§ **WORK TASK**
Go through the entries below. Copy out every line that contains "divider".

§ **Web document revisions**
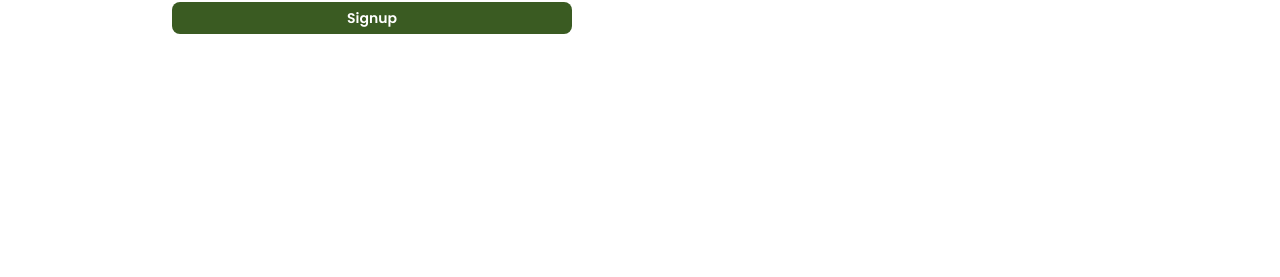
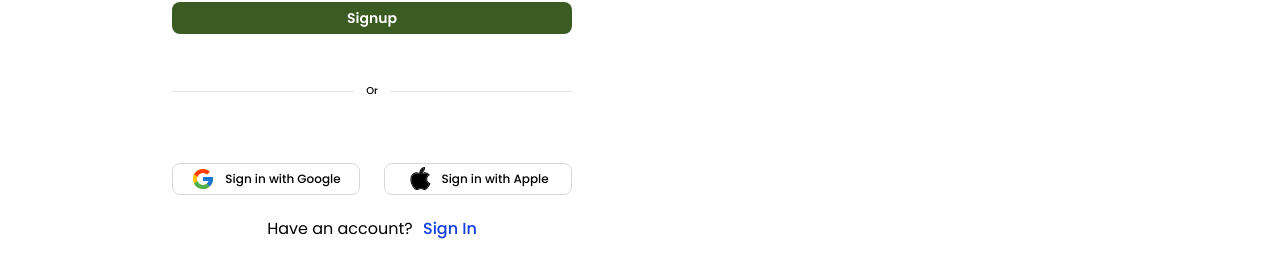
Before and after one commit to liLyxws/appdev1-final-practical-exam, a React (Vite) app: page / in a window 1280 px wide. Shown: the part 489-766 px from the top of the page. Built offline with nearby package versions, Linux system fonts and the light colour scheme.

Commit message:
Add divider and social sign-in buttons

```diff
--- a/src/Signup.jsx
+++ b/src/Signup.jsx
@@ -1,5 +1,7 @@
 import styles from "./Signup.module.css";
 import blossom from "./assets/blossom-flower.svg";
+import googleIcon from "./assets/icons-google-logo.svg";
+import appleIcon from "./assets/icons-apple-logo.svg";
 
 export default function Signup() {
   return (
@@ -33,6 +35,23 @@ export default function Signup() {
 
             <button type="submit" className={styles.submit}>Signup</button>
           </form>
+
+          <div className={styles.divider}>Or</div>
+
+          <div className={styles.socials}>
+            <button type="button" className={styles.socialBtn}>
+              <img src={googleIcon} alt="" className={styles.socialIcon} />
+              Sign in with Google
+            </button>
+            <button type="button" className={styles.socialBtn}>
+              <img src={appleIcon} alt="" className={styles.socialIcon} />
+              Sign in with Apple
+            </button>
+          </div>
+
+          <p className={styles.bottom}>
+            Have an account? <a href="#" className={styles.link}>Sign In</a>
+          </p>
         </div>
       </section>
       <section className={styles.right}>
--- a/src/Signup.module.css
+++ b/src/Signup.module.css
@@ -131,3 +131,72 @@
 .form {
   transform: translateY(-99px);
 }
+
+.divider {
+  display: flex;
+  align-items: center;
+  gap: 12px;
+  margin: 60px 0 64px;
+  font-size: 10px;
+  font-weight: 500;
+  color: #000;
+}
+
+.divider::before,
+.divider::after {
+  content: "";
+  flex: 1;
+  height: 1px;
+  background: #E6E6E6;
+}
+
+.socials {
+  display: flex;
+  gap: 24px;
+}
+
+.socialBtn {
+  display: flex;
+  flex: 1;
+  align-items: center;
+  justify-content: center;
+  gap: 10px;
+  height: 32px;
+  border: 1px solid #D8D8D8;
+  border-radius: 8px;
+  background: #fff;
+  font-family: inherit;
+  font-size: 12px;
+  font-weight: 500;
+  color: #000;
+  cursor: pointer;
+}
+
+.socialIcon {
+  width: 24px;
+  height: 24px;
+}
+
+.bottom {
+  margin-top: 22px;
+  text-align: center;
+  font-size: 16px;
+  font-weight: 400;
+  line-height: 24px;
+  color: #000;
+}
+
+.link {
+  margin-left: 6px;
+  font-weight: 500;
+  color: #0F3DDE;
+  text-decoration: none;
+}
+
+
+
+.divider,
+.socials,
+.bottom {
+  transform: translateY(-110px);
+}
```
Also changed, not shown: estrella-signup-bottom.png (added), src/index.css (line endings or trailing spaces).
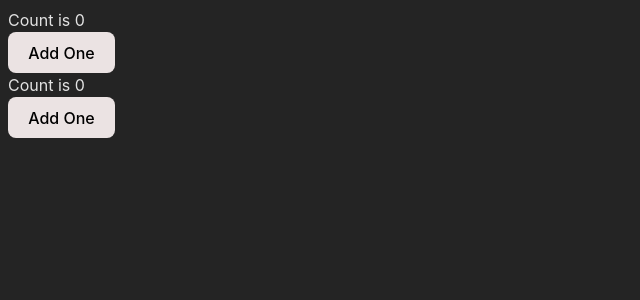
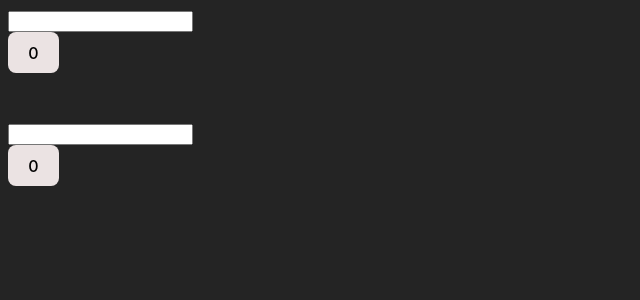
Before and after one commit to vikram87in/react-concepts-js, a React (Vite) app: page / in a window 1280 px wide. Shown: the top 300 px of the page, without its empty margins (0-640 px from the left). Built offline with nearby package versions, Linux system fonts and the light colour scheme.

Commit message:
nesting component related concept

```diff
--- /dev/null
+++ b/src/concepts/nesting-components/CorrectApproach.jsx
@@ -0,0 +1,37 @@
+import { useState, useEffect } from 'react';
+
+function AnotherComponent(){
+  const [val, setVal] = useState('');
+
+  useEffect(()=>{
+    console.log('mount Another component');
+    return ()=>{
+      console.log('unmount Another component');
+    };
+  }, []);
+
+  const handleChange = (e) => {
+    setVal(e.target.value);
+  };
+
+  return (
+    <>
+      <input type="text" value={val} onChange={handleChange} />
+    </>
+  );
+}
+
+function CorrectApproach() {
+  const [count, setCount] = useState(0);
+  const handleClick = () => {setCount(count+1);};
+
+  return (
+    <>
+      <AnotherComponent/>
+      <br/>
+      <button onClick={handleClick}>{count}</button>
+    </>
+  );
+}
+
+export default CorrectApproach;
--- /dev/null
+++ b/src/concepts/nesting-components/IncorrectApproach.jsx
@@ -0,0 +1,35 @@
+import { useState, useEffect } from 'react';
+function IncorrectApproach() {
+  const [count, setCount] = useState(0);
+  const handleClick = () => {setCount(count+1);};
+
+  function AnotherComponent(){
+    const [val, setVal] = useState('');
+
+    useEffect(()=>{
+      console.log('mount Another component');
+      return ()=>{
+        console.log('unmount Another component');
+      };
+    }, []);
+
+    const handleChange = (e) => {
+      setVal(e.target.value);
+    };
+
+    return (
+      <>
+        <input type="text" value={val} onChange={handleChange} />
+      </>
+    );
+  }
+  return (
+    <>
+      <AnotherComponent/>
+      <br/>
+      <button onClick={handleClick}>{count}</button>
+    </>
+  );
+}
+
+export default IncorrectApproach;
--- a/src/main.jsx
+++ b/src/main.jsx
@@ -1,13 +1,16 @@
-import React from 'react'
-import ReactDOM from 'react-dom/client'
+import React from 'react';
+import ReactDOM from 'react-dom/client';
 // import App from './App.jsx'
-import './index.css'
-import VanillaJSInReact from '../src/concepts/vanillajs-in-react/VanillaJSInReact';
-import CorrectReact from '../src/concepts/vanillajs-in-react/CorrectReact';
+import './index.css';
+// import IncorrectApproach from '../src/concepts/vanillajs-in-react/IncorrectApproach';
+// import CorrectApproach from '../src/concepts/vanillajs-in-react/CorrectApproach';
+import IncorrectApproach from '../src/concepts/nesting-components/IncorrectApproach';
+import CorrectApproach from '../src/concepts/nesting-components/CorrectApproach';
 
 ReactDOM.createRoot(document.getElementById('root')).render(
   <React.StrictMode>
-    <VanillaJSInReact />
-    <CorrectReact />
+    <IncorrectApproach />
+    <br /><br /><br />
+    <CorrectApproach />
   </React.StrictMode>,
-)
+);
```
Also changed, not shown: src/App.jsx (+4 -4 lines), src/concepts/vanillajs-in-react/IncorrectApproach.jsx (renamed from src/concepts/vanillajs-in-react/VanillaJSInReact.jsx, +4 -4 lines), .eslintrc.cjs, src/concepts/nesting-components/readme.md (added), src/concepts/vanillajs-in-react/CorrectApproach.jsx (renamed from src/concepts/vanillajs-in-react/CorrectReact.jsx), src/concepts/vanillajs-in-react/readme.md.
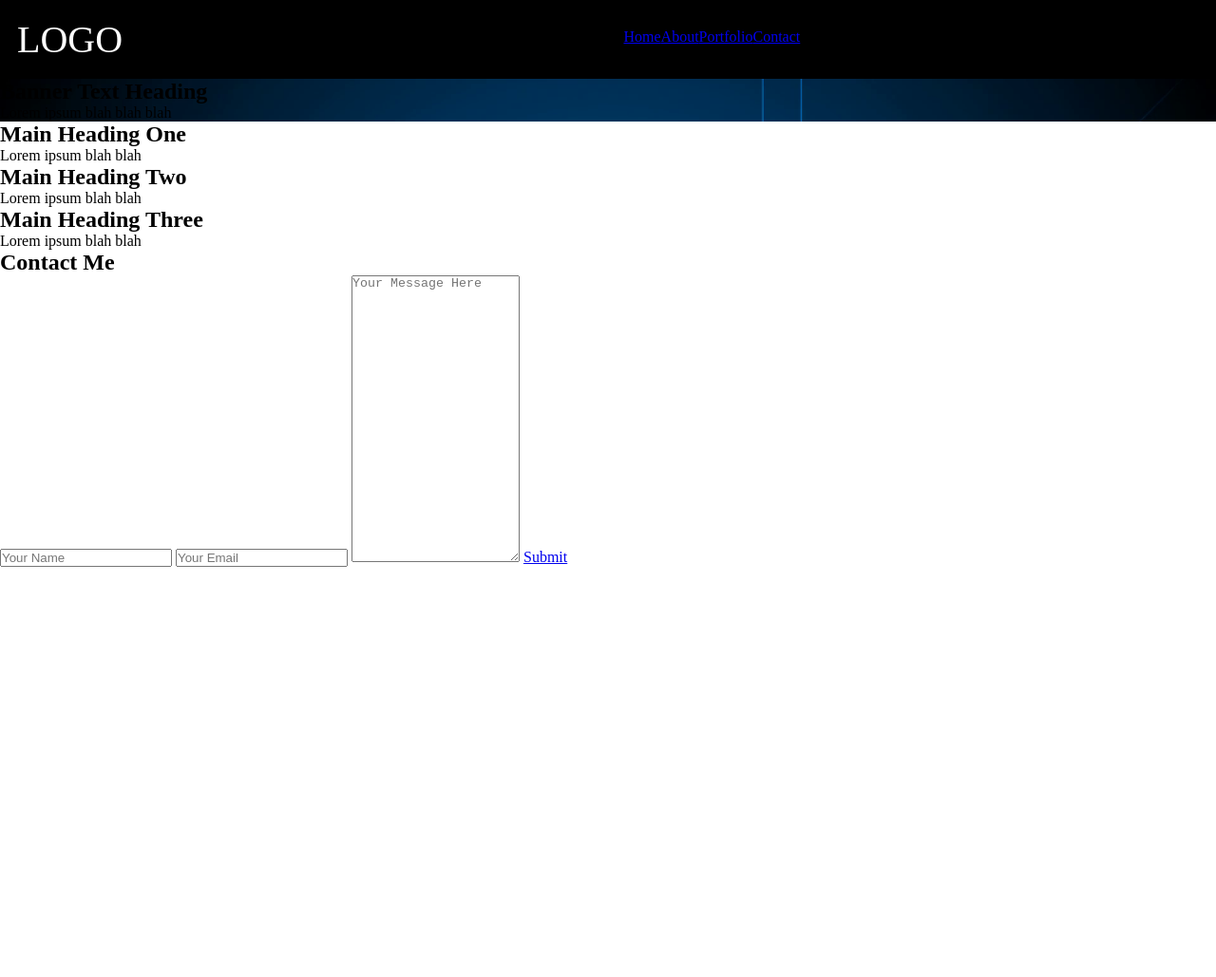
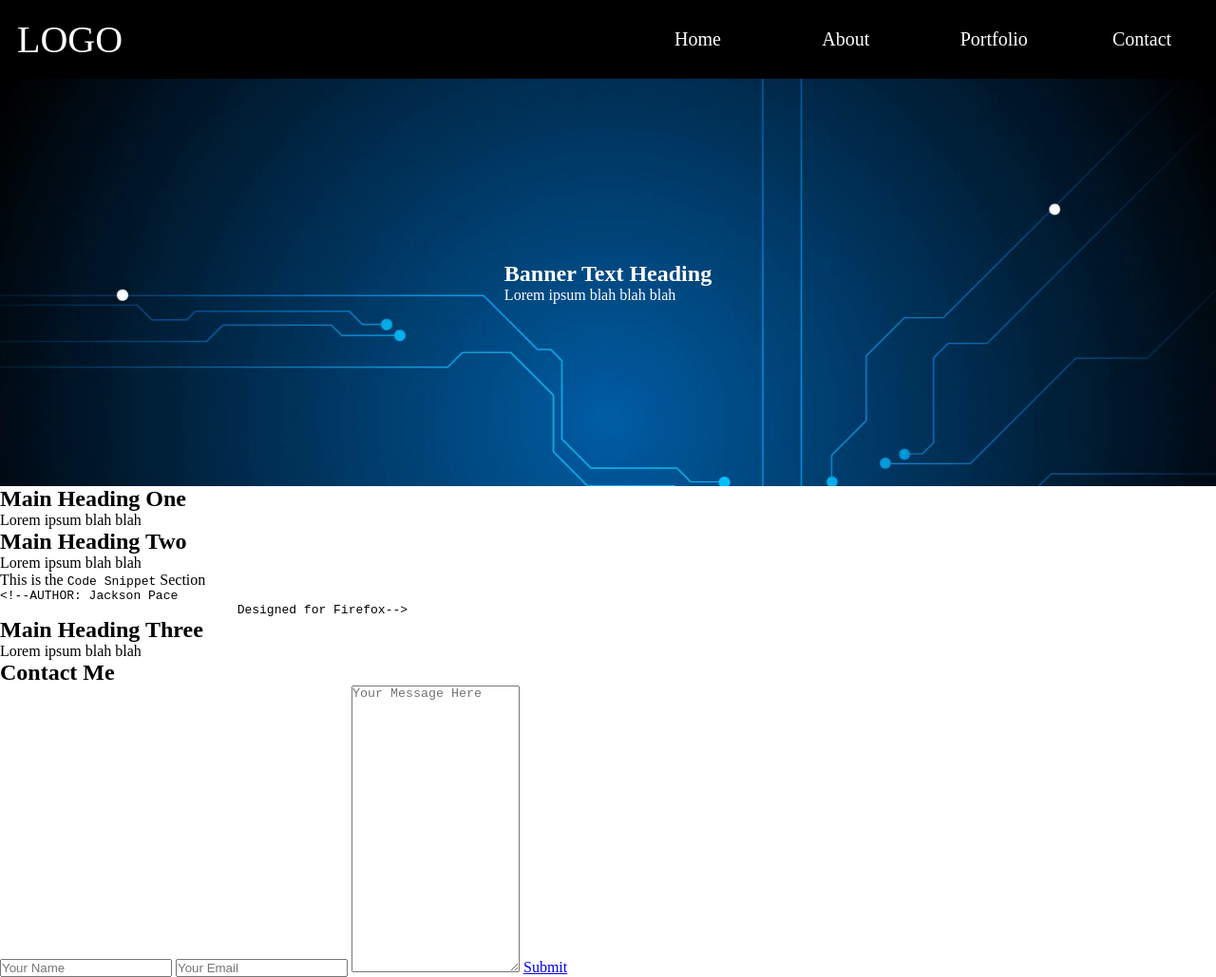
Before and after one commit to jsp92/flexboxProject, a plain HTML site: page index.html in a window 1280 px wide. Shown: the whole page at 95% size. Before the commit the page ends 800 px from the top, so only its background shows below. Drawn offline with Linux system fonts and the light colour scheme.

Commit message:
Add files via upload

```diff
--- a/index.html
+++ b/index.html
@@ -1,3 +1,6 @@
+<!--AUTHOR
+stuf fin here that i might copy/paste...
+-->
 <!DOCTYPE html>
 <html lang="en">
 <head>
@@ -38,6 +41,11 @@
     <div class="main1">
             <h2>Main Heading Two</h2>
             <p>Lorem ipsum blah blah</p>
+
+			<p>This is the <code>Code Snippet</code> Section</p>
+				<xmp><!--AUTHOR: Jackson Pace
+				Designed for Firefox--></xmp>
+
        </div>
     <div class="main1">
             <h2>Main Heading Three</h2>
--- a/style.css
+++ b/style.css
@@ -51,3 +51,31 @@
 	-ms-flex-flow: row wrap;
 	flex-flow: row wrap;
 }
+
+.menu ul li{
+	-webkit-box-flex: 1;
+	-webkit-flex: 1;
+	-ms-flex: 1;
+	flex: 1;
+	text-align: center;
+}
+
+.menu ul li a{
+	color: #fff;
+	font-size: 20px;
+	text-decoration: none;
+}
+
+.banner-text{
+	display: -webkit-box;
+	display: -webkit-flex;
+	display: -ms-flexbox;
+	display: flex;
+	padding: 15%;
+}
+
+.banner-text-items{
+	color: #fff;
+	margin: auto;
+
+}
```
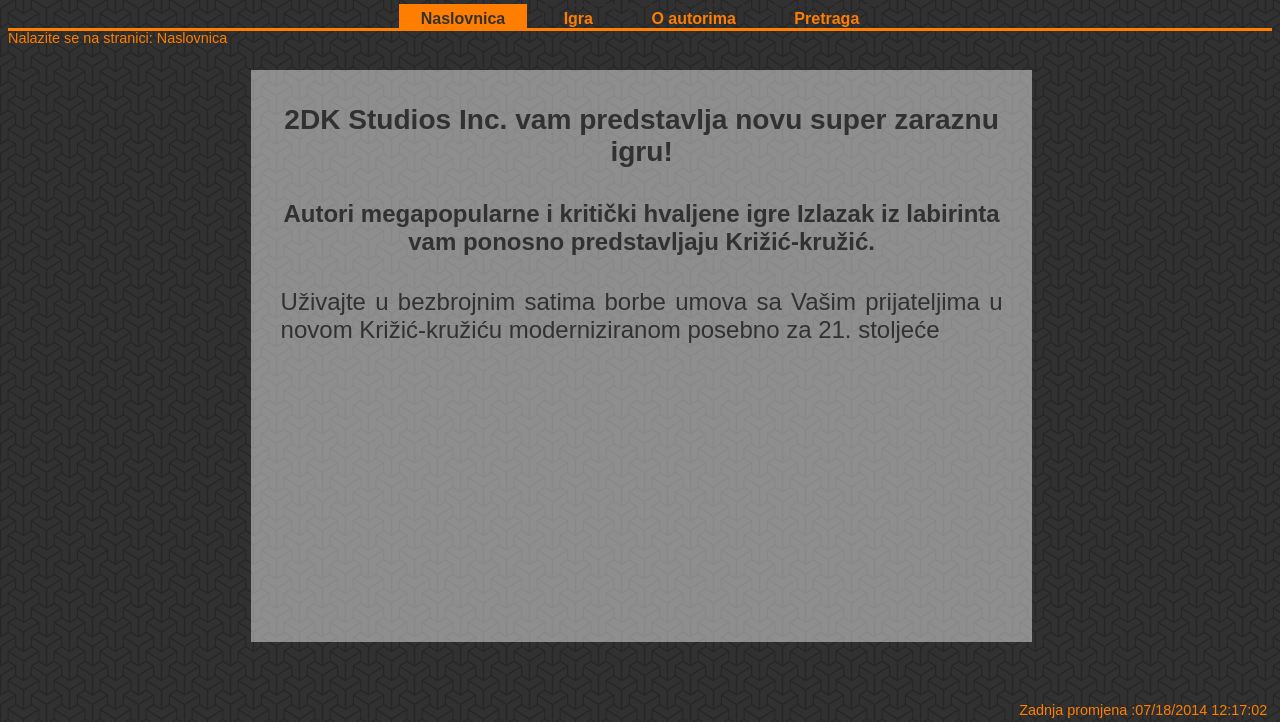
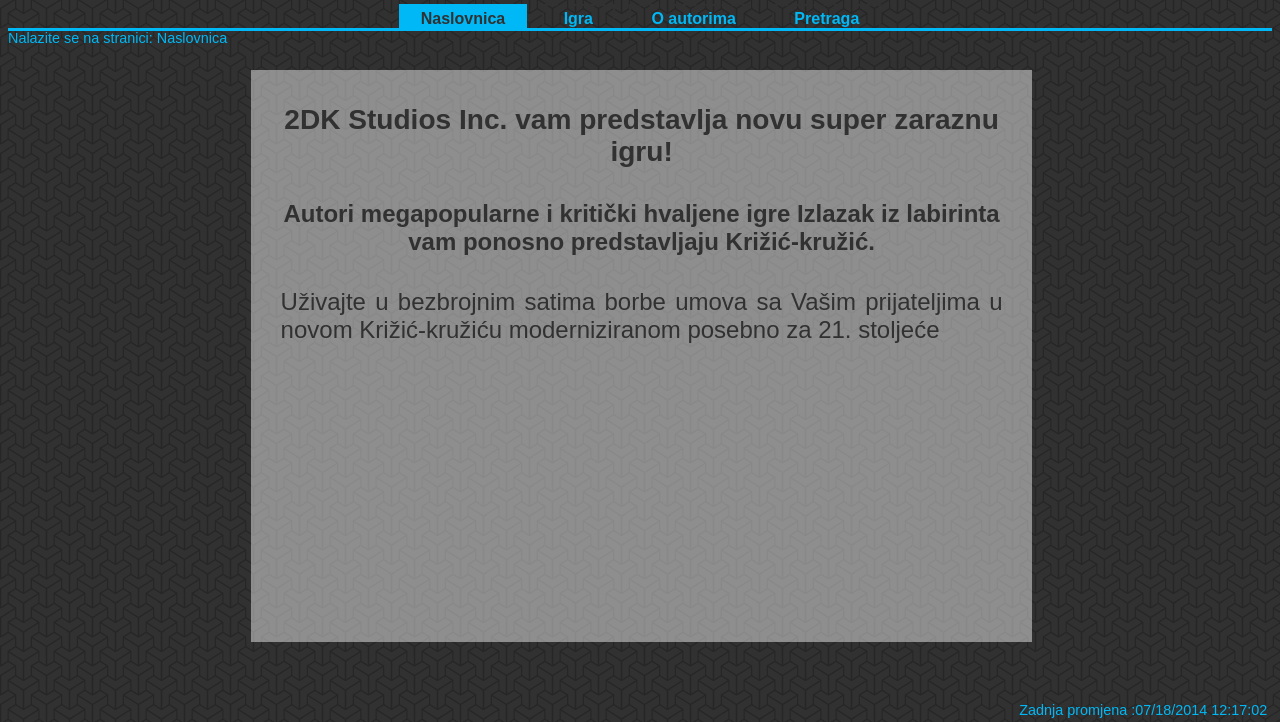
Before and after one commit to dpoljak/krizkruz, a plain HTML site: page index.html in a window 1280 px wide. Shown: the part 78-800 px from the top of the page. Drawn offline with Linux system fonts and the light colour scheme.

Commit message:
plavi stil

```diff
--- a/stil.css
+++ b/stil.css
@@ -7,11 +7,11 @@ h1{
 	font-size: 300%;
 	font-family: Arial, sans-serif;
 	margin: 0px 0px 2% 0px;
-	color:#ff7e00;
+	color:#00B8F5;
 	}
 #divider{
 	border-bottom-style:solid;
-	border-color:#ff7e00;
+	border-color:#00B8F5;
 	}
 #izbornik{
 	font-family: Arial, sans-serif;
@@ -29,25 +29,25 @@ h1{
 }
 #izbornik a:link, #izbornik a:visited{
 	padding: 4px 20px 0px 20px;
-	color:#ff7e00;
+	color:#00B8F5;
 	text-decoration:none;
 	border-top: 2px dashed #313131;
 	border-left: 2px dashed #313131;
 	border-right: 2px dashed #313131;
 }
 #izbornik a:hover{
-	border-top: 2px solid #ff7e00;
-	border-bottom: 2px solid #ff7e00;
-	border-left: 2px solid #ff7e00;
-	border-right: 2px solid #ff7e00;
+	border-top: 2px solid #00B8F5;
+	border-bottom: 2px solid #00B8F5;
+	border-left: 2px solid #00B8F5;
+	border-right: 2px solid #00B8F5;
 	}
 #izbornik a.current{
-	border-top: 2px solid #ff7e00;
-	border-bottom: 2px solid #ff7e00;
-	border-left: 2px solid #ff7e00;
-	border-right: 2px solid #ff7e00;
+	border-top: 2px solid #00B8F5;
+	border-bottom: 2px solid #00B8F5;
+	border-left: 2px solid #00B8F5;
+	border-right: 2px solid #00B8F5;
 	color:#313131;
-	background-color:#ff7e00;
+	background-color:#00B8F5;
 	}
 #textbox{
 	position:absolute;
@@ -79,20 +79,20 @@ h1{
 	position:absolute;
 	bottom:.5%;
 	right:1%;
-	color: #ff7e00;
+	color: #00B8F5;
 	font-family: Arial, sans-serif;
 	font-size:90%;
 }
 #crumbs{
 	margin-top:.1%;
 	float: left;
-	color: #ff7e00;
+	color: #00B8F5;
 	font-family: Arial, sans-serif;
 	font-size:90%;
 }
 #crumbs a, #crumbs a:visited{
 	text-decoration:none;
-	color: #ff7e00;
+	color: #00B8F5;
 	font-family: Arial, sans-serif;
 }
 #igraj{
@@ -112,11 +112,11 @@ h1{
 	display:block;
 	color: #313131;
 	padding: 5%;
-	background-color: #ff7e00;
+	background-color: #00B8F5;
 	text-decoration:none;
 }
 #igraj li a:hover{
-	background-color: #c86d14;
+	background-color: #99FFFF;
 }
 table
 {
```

§ **OUTPUT OF THE EXERCISE**
Add divider and social sign-in buttons
+          <div className={styles.divider}>Or</div>
+.divider {
+.divider::before,
+.divider::after {
+.divider,
 #divider{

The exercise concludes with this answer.